▸ What is being asked: Go through the data and copy each line where the string "rhombusPerimeter" appears.

▸ Record set:
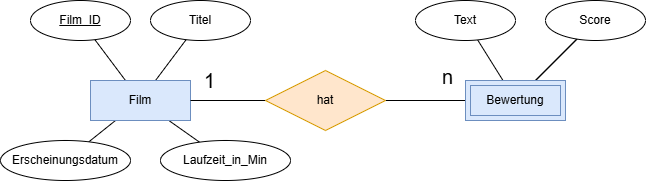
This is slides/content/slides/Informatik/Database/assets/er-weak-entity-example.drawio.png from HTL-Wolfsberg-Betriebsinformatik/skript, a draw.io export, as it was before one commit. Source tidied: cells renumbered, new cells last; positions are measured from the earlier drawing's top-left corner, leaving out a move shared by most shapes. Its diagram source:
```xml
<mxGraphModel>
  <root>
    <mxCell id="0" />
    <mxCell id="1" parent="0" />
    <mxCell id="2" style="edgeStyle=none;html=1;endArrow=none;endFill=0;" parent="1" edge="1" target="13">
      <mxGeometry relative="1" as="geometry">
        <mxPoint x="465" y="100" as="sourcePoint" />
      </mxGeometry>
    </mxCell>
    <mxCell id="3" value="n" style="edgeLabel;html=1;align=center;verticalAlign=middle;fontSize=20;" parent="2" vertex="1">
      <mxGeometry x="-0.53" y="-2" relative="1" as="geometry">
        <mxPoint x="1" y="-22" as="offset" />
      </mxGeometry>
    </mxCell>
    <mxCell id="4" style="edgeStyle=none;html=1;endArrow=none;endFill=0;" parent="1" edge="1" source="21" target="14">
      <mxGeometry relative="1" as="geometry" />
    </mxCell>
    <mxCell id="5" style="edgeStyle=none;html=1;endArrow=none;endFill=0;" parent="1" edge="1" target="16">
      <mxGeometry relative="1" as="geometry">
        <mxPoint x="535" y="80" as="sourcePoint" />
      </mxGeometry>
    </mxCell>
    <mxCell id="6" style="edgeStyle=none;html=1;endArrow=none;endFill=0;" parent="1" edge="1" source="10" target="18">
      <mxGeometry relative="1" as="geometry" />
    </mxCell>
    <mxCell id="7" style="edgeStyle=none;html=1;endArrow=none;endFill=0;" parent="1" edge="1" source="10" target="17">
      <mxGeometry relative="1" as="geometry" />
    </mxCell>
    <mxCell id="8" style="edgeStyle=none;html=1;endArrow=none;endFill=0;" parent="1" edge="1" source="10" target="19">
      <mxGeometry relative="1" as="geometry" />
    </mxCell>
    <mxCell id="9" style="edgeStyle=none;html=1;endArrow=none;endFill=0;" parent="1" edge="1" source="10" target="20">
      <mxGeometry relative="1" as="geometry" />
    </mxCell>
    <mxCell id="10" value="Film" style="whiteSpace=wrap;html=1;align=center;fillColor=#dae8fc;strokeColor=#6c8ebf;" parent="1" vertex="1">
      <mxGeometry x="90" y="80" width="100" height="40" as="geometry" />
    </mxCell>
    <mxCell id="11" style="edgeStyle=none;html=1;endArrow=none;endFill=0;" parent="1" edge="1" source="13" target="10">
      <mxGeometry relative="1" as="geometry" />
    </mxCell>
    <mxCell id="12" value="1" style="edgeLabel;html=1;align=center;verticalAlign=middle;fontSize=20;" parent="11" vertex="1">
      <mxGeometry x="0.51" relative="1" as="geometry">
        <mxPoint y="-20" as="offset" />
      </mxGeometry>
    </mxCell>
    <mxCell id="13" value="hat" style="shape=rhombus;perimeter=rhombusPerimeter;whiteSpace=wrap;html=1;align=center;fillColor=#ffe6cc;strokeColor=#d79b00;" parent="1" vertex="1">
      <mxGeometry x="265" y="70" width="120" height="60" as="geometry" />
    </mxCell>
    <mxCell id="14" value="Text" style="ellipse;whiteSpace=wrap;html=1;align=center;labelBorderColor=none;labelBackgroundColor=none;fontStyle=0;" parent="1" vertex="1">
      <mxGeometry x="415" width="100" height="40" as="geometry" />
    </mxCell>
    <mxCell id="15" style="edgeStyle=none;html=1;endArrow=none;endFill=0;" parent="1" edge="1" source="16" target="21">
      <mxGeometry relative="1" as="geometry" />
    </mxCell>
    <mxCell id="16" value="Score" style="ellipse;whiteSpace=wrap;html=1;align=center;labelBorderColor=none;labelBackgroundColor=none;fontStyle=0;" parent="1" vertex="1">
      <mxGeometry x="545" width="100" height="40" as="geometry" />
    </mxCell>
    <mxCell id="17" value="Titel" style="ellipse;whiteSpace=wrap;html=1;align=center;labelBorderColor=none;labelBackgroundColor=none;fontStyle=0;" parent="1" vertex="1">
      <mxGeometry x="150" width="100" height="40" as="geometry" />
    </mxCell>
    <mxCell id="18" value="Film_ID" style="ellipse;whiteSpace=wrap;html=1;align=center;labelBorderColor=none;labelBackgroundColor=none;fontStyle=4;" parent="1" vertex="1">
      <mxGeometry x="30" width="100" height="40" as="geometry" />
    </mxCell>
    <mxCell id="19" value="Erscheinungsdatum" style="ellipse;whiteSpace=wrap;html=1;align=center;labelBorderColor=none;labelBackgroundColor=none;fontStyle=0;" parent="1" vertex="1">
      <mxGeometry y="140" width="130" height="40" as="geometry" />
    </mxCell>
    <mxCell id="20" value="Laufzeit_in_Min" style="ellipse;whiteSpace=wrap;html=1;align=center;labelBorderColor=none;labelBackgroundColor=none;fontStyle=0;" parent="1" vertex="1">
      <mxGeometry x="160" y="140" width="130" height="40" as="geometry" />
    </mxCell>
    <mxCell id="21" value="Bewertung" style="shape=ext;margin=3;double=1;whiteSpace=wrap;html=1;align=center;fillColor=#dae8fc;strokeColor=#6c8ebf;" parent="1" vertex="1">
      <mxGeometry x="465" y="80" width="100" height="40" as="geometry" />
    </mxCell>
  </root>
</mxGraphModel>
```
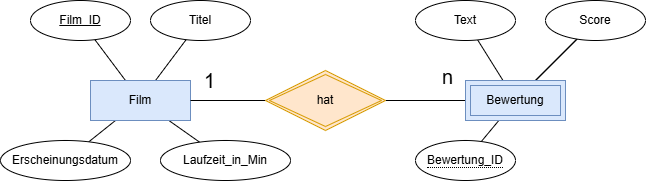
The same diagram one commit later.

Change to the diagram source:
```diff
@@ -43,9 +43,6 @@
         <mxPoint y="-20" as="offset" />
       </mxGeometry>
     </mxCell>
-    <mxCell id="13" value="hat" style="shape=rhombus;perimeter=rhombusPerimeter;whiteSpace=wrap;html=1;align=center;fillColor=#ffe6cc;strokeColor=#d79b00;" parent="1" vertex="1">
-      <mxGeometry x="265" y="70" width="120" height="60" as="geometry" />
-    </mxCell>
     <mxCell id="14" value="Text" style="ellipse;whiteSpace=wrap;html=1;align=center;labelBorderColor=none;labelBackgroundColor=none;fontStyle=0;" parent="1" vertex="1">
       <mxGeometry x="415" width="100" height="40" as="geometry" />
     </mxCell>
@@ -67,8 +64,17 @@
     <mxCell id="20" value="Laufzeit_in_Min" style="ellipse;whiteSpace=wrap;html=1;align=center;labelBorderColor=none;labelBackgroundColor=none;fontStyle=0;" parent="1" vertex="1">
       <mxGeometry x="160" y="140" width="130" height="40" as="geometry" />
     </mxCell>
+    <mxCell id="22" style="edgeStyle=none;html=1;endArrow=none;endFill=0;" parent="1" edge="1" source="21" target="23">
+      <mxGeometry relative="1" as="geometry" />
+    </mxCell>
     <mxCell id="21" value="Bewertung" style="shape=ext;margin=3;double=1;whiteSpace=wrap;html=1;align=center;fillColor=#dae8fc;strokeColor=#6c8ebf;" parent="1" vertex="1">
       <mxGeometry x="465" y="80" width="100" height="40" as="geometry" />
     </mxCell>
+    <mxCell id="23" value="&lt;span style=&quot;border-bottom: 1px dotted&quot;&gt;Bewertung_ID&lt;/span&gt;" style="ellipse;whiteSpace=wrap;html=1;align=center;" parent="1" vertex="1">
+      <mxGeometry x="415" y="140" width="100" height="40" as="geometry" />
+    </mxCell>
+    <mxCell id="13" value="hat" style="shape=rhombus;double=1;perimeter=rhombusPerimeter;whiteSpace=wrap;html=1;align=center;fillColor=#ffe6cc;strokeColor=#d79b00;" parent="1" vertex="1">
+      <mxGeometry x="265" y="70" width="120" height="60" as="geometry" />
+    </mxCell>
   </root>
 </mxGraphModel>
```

▸ Finished exercise:
    <mxCell id="13" value="hat" style="shape=rhombus;perimeter=rhombusPerimeter;whiteSpace=wrap;html=1;align=center;fillColor=#ffe6cc;strokeColor=#d79b00;" parent="1" vertex="1">
-    <mxCell id="13" value="hat" style="shape=rhombus;perimeter=rhombusPerimeter;whiteSpace=wrap;html=1;align=center;fillColor=#ffe6cc;strokeColor=#d79b00;" parent="1" vertex="1">
+    <mxCell id="13" value="hat" style="shape=rhombus;double=1;perimeter=rhombusPerimeter;whiteSpace=wrap;html=1;align=center;fillColor=#ffe6cc;strokeColor=#d79b00;" parent="1" vertex="1">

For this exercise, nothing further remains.